John is tasked with working on the analysis of the Global Survey of Language Revitalisation Efforts, the first of its kind in the world. The information provided by the respondents will allow a comparative analysis of the factors that may improve the outcomes of revitalisation efforts. The results are expected to yield insights of value to revitalisation practitioners around the world.
John will be working under the guidance of Dr Gabriela Pérez Báez, Curator of Linguistics, Co-Director of the National Breath of Life Archival Institute for Indigenous Languages and Director of the Global Survey of Language Revitalisation Efforts at the Smithsonian. Dr Gabriela Pérez Báez is also a Fellow of Te Whare o Rongomaurikura – The International Centre of Language Revitalisation, within Te Ipukarea.
John will be away for three months and will return to us mid-year. It is an amazing opportunity for John and, without a doubt, he will make the most of this experience. Te Ipukarea and the Centre will also benefit through the knowledge, skills, and experience John gains during his time at the Smithsonian, particularly the insight regarding surveys as a tool to gather information from communities globally, working to save their endangered languages. This knowledge will help to inform future research projects and initiatives within Te Ipukarea and Te Whare o Rongomaurikura - The International Centre for Language Revitalisation.

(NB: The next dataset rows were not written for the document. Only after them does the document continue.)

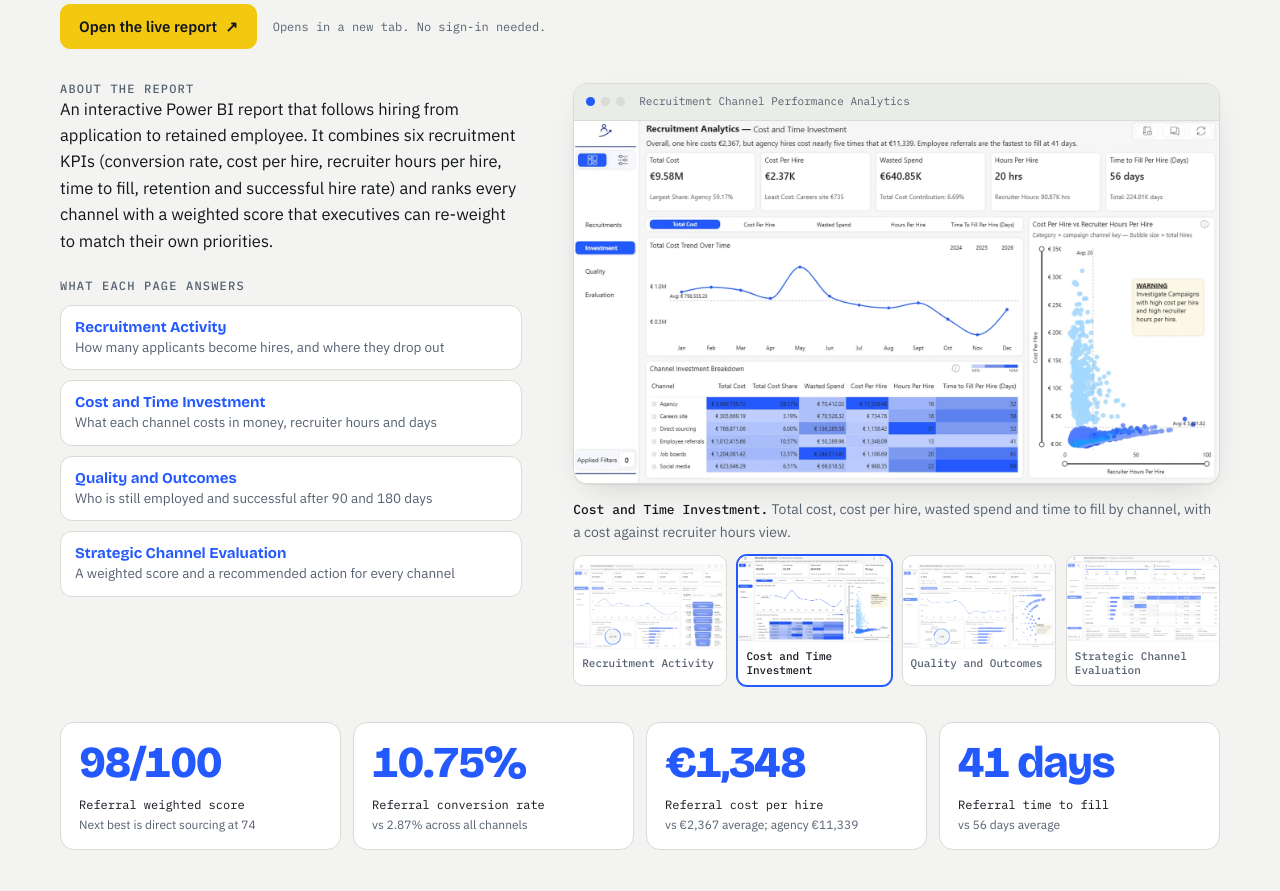
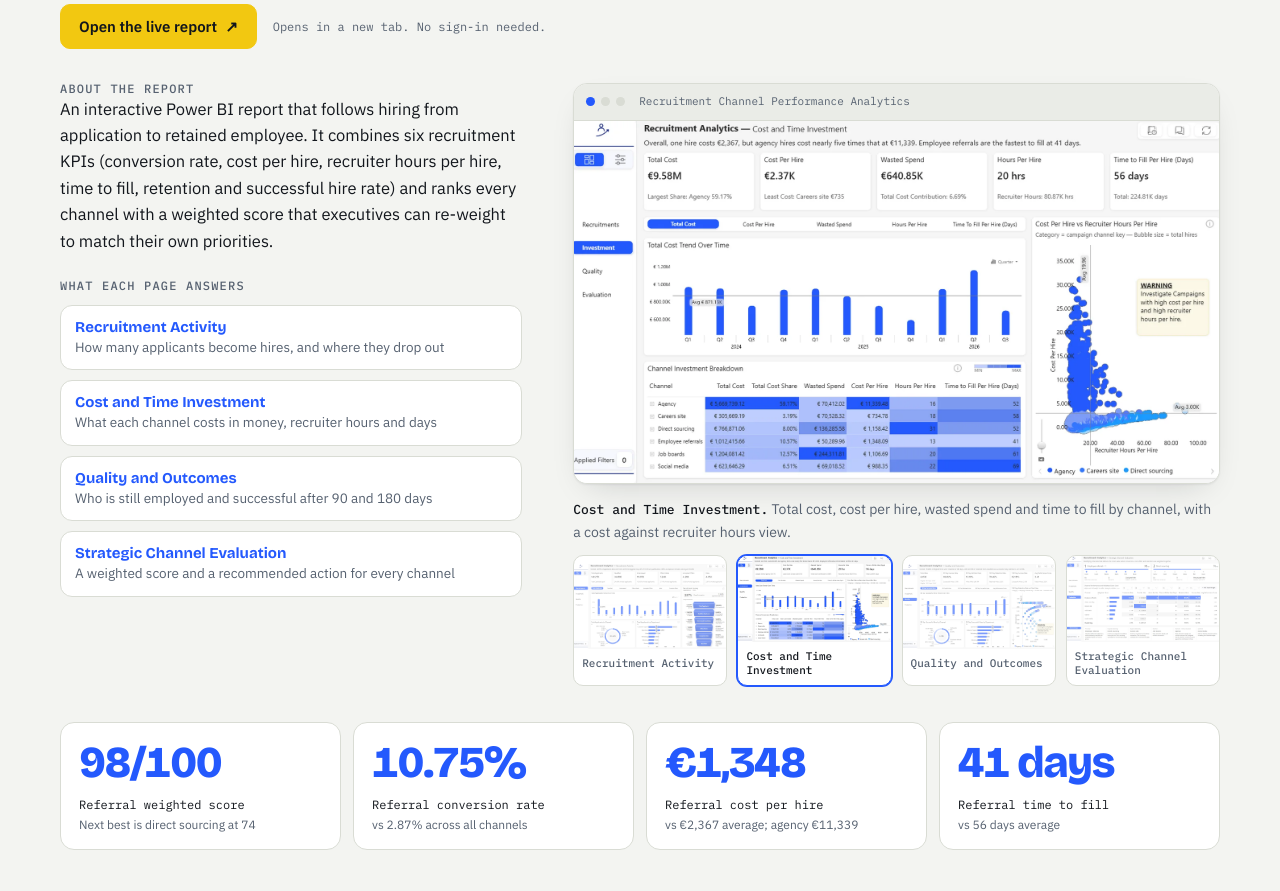
Before and after one commit to BrianSule30/BrianSulePortfolio, a plain HTML site: page index.html in a window 1280 px wide. Shown: the part 1720-2611 px from the top of the page. Drawn offline with nearby package versions, Linux system fonts and the light colour scheme.

Commit message:
Add files via upload

```diff
--- a/index.html
+++ b/index.html
@@ -325,7 +325,7 @@ footer{padding-block:28px 40px;color:var(--mute);font:400 12px var(--f-mono);bor
 <p class="eyebrow"><span class="dot"></span>Project 1 <span class="sep">/</span> Talent acquisition · 4.05K hires analysed · 2024–2026</p><span class="new">Most recent</span></div>
 <h2 id="recruitment-h">Recruitment Channel Performance Analytics</h2>
 <p class="q"><span class="q-l">The business question</span>Which recruitment channels deliver suitable hires at a reasonable acquisition cost, and which keep providing value once retention and employee success are considered?</p>
-<div class="p-cta"><a class="btn primary" href="https://app.powerbi.com/view?r=eyJrIjoiMmU1Yzg5NDQtMDExNC00MDFhLWE2NTktMWIyOGIyNGU3YjljIiwidCI6IjgwNzU3NTM5LTEzYWEtNDc3Zi04MTQxLTMzMzUxZmNhYjJiZCJ9" target="_blank" rel="noopener">Open the live report <span aria-hidden="true">↗</span></a><span class="fine">Opens in a new tab. No sign-in needed.</span></div>
+<div class="p-cta"><a class="btn primary" href="https://app.powerbi.com/view?r=eyJrIjoiZWQ2ODAzMDktNjU5NS00NWJjLTk4MWYtY2IyMGQzYTk5MTlmIiwidCI6IjQ2NTRiNmYxLTBlNDctNDU3OS1hOGExLTAyZmU5ZDk0M2M3YiIsImMiOjl9" target="_blank" rel="noopener">Open the live report <span aria-hidden="true">↗</span></a><span class="fine">Opens in a new tab. No sign-in needed.</span></div>
 </header>
 <div class="p-grid"><div class="p-copy">
 <h3 class="mini">About the report</h3>
@@ -338,13 +338,13 @@ footer{padding-block:28px 40px;color:var(--mute);font:400 12px var(--f-mono);bor
 </ol></div>
 <div class="viewer" data-viewer="recruitment">
 <div class="frame"><div class="bar"><i></i><i></i><i></i><span class="url">Recruitment Channel Performance Analytics</span></div>
-<button class="shot" type="button" aria-label="Enlarge screenshot"><img src="recnew-1.webp" alt="Recruitment Channel Performance Analytics report page: Recruitment Activity" width="1600" height="900" loading="lazy" decoding="async"><span class="zoom" aria-hidden="true">Click to enlarge</span></button></div>
+<button class="shot" type="button" aria-label="Enlarge screenshot"><img src="recv3-1.webp" alt="Recruitment Channel Performance Analytics report page: Recruitment Activity" width="1600" height="900" loading="lazy" decoding="async"><span class="zoom" aria-hidden="true">Click to enlarge</span></button></div>
 <p class="cap" aria-live="polite"><b>Recruitment Activity.</b> Applicant funnel from 141.27K applicants to 4.05K hires, with trend, channel and department views.</p>
 <div class="tabs" role="tablist" aria-label="Report pages">
-<button type="button" role="tab" aria-selected="true" data-img="recnew-1.webp" data-label="Recruitment Activity" data-cap="Applicant funnel from 141.27K applicants to 4.05K hires, with trend, channel and department views." data-alt="Recruitment Channel Performance Analytics report page: Recruitment Activity"><img src="recnew-1.webp" alt="" width="1600" height="900" loading="lazy" decoding="async"><span>Recruitment Activity</span></button>
-<button type="button" role="tab" aria-selected="false" data-img="recnew-2.webp" data-label="Cost and Time Investment" data-cap="Total cost, cost per hire, wasted spend and time to fill by channel, with a cost against recruiter hours view." data-alt="Recruitment Channel Performance Analytics report page: Cost and Time Investment"><img src="recnew-2.webp" alt="" width="1600" height="900" loading="lazy" decoding="async"><span>Cost and Time Investment</span></button>
-<button type="button" role="tab" aria-selected="false" data-img="recnew-3.webp" data-label="Quality and Outcomes" data-cap="90-day success and attrition, 180-day retention and success, and retention against hiring volume." data-alt="Recruitment Channel Performance Analytics report page: Quality and Outcomes"><img src="recnew-3.webp" alt="" width="1600" height="900" loading="lazy" decoding="async"><span>Quality and Outcomes</span></button>
-<button type="button" role="tab" aria-selected="false" data-img="recnew-4.webp" data-label="Strategic Channel Evaluation" data-cap="Ranked channels with adjustable KPI weights and a recommended action for each." data-alt="Recruitment Channel Performance Analytics report page: Strategic Channel Evaluation"><img src="recnew-4.webp" alt="" width="1600" height="900" loading="lazy" decoding="async"><span>Strategic Channel Evaluation</span></button>
+<button type="button" role="tab" aria-selected="true" data-img="recv3-1.webp" data-label="Recruitment Activity" data-cap="Applicant funnel from 141.27K applicants to 4.05K hires, with trend, channel and department views." data-alt="Recruitment Channel Performance Analytics report page: Recruitment Activity"><img src="recv3-1.webp" alt="" width="1600" height="900" loading="lazy" decoding="async"><span>Recruitment Activity</span></button>
+<button type="button" role="tab" aria-selected="false" data-img="recv3-2.webp" data-label="Cost and Time Investment" data-cap="Total cost, cost per hire, wasted spend and time to fill by channel, with a cost against recruiter hours view." data-alt="Recruitment Channel Performance Analytics report page: Cost and Time Investment"><img src="recv3-2.webp" alt="" width="1600" height="900" loading="lazy" decoding="async"><span>Cost and Time Investment</span></button>
+<button type="button" role="tab" aria-selected="false" data-img="recv3-3.webp" data-label="Quality and Outcomes" data-cap="90-day success and attrition, 180-day retention and success, and retention against hiring volume." data-alt="Recruitment Channel Performance Analytics report page: Quality and Outcomes"><img src="recv3-3.webp" alt="" width="1600" height="900" loading="lazy" decoding="async"><span>Quality and Outcomes</span></button>
+<button type="button" role="tab" aria-selected="false" data-img="recv3-4.webp" data-label="Strategic Channel Evaluation" data-cap="Ranked channels with adjustable KPI weights and a recommended action for each." data-alt="Recruitment Channel Performance Analytics report page: Strategic Channel Evaluation"><img src="recv3-4.webp" alt="" width="1600" height="900" loading="lazy" decoding="async"><span>Strategic Channel Evaluation</span></button>
 </div></div></div>
 <div class="tiles">
 <div class="tile"><div class="num" data-to="98" data-dec="0" data-pre="" data-suf="/100">98/100</div><div class="lab">Referral weighted score</div><div class="note">Next best is direct sourcing at 74</div></div>
@@ -426,7 +426,7 @@ footer{padding-block:28px 40px;color:var(--mute);font:400 12px var(--f-mono);bor
 <li>Methodology page</li>
 <li>ZoomCharts drill-down</li>
 </ul>
-<a class="btn primary" href="https://app.powerbi.com/view?r=eyJrIjoiMmU1Yzg5NDQtMDExNC00MDFhLWE2NTktMWIyOGIyNGU3YjljIiwidCI6IjgwNzU3NTM5LTEzYWEtNDc3Zi04MTQxLTMzMzUxZmNhYjJiZCJ9" target="_blank" rel="noopener">Open the live report <span aria-hidden="true">↗</span></a>
+<a class="btn primary" href="https://app.powerbi.com/view?r=eyJrIjoiZWQ2ODAzMDktNjU5NS00NWJjLTk4MWYtY2IyMGQzYTk5MTlmIiwidCI6IjQ2NTRiNmYxLTBlNDctNDU3OS1hOGExLTAyZmU5ZDk0M2M3YiIsImMiOjl9" target="_blank" rel="noopener">Open the live report <span aria-hidden="true">↗</span></a>
 <p class="fine">Opens the interactive report in a new tab. Built for the Recruitment Channel Value data challenge on a sample dataset.</p>
 </div></div>
 </div></section>
```
Also changed, not shown: recv3-1.webp (added), recv3-2.webp (added), recv3-3.webp (added), recv3-4.webp (added).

Nō reira, kei te hoa, Uia, tēnei te tuku i ō mātou mihi ki a koe kua peka atu ki whenua kē atu, ko mātou kua mahue ake nei tēnei e tatari mai ana kia hoki ora mai koe. Ka mutu, kia haere tū atu nōu e takahi nei i ngā huarahi mātauranga kei mua i tō aroaro, ā, hoki Hāmoa mai rā koe e hoa, e Uia, ki te wā kāinga. Noho mārie atu i raro i ngā tauwhirotanga a tō Matua-nui-i-te-rangi, te ariki o ngā ariki, nāna nei ngā mea katoa.